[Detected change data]

______

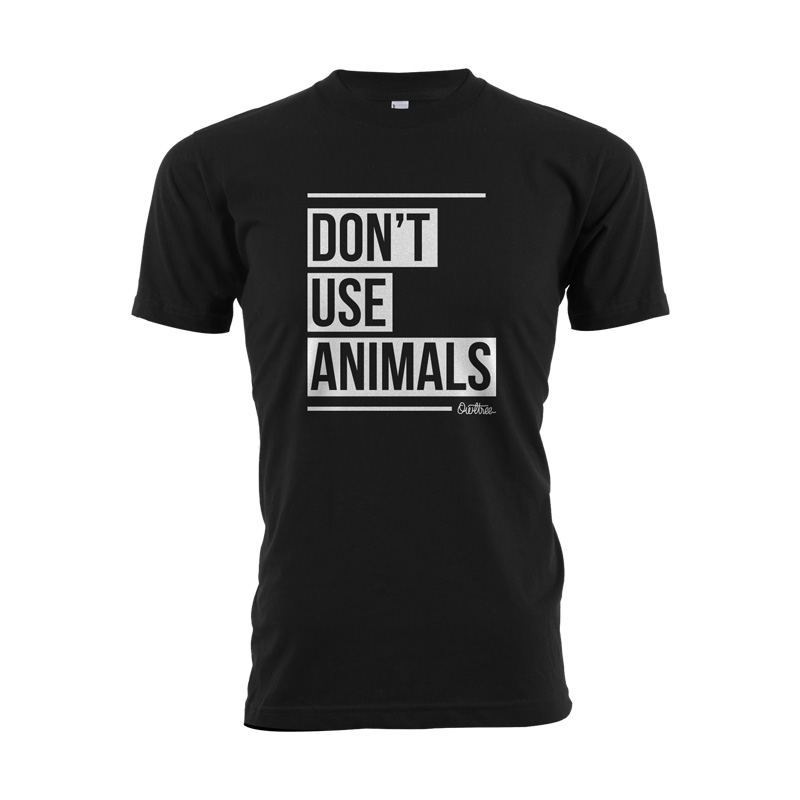
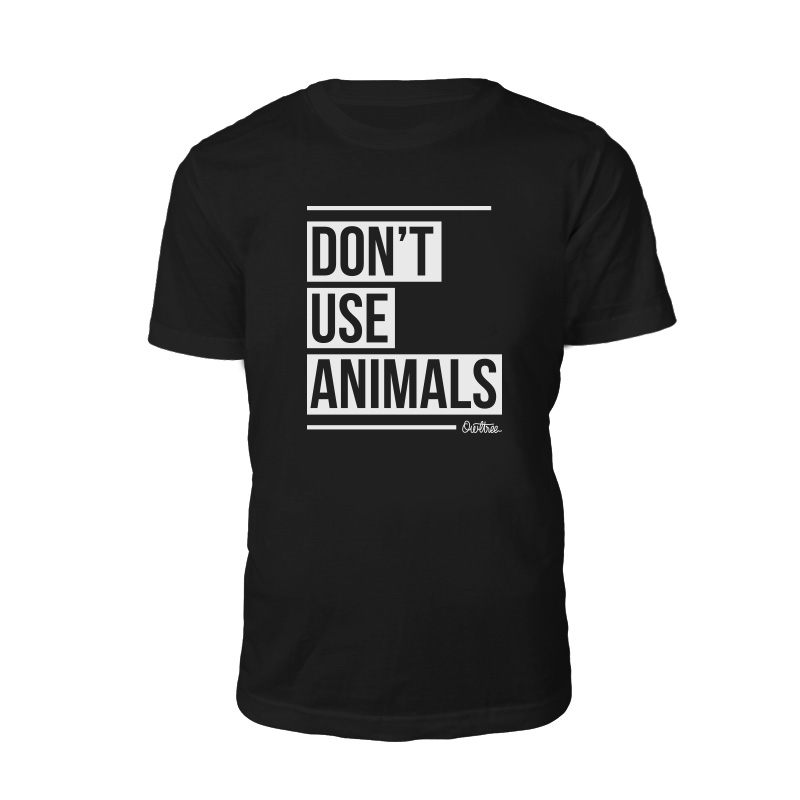
Removed old folder and fixed new t-shirts images

diff --git a/src/includes/products/product-item.html b/src/includes/products/product-item.html
@@ -69,11 +69,11 @@
                     <div class="product-tag__item product__price" itemprop="offers" itemscope itemtype="http://schema.org/Offer">
                         <span itemprop="price" content="{{child.price}}">{{child.price}}</span>
                         <span itemprop="priceCurrency" content="EUR">€</span>
-                        <!--(bake-start _if="child.stock == 'out of stock'")-->
-                        <span class="product__stock product__stock--no-stock" itemprop="availability">{{child.stock}}</span>
+                        <!--(bake-start _if="child.stockStatus == 'out of stock'")-->
+                        <span class="product__stock product__stock--no-stock" itemprop="availability">{{child.stockStatus}}</span>
                         <!--(bake-end)-->
-                        <!--(bake-start _if="child.stock != 'out of stock'")-->
-                        <span class="product__stock" itemprop="availability">{{child.stock}}</span>
+                        <!--(bake-start _if="child.stockStatus != 'out of stock'")-->
+                        <span class="product__stock" itemprop="availability">{{child.stockStatus}}</span>
                         <!--(bake-end)-->
                     </div>
                     <div class="product-tag__item product__message">{{child.message}}</div>
@@ -124,13 +124,13 @@
                         </li>
                     </ul>
                     <!--(bake-end)-->
-                    <!--(bake-start _if="child.stock == 'in stock'")-->
+                    <!--(bake-start _if="child.stockStatus == 'in stock'")-->
                     <a class="product__buy-btn btn" href="{{child.link}}" target="_blank">Buy</a>
                     <!--(bake-end)-->
-                    <!--(bake-start _if="child.stock == 'out of stock'")-->
-                    <button class="product__buy-btn btn is-disabled" disabled>Buy</button>
+                    <!--(bake-start _if="child.stockStatus == 'out of stock'")-->
+                    <button class="product__buy-btn btn is-disabled" disabled>Out of stock</button>
                     <!--(bake-end)-->
-                    <!--(bake-start _if="child.stock == 'preorder'")-->
+                    <!--(bake-start _if="child.stockStatus == 'preorder'")-->
                     <a class="product__buy-btn btn" href="{{child.link}}" target="_blank">Preorder</a>
                     <!--(bake-end)-->
                     <hr class="product__separator product__separator--big">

______

_Task objective_. Look through the entries above and report each line where the string "availability" occurs.

_Result of the exercise_.
-                        <span class="product__stock product__stock--no-stock" itemprop="availability">{{child.stock}}</span>
+                        <span class="product__stock product__stock--no-stock" itemprop="availability">{{child.stockStatus}}</span>
-                        <span class="product__stock" itemprop="availability">{{child.stock}}</span>
+                        <span class="product__stock" itemprop="availability">{{child.stockStatus}}</span>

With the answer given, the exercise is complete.